* _Your task_
Set down each line of the records once more, precisely, and omit the pictures.

* _Source records_
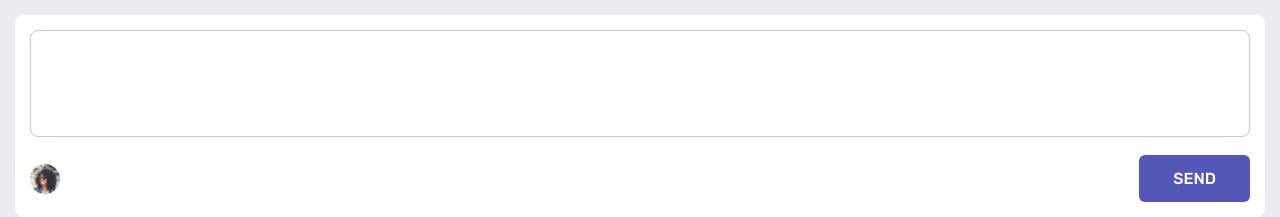
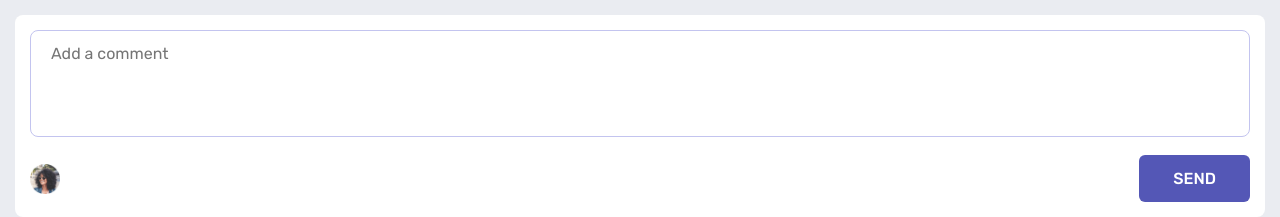
Before and after one commit to jhovannyvivas/caja_de_comentarios_simulada, a plain HTML site: page index.html in a window 1280 px wide. Shown: the part 600-817 px from the top of the page. Drawn offline with Linux system fonts and the light colour scheme.

Commit message:
placeholder añadido

```diff
--- a/index.html
+++ b/index.html
@@ -84,7 +84,7 @@
             <section class="add-comment">
               <div class="div-texarea">
 
-                <textarea name="comment" id="comment" cols="30" rows="10"></textarea>
+                <textarea name="comment" id="comment" cols="30" rows="10" placeholder="Add a comment"></textarea>
               </div>
 
               <div>
```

* _Solved problem_
Before and after one commit to jhovannyvivas/caja_de_comentarios_simulada, a plain HTML site: page index.html in a window 1280 px wide. Shown: the part 600-817 px from the top of the page. Drawn offline with Linux system fonts and the light colour scheme.

Commit message:
placeholder añadido

```diff
--- a/index.html
+++ b/index.html
@@ -84,7 +84,7 @@
             <section class="add-comment">
               <div class="div-texarea">
 
-                <textarea name="comment" id="comment" cols="30" rows="10"></textarea>
+                <textarea name="comment" id="comment" cols="30" rows="10" placeholder="Add a comment"></textarea>
               </div>
 
               <div>
```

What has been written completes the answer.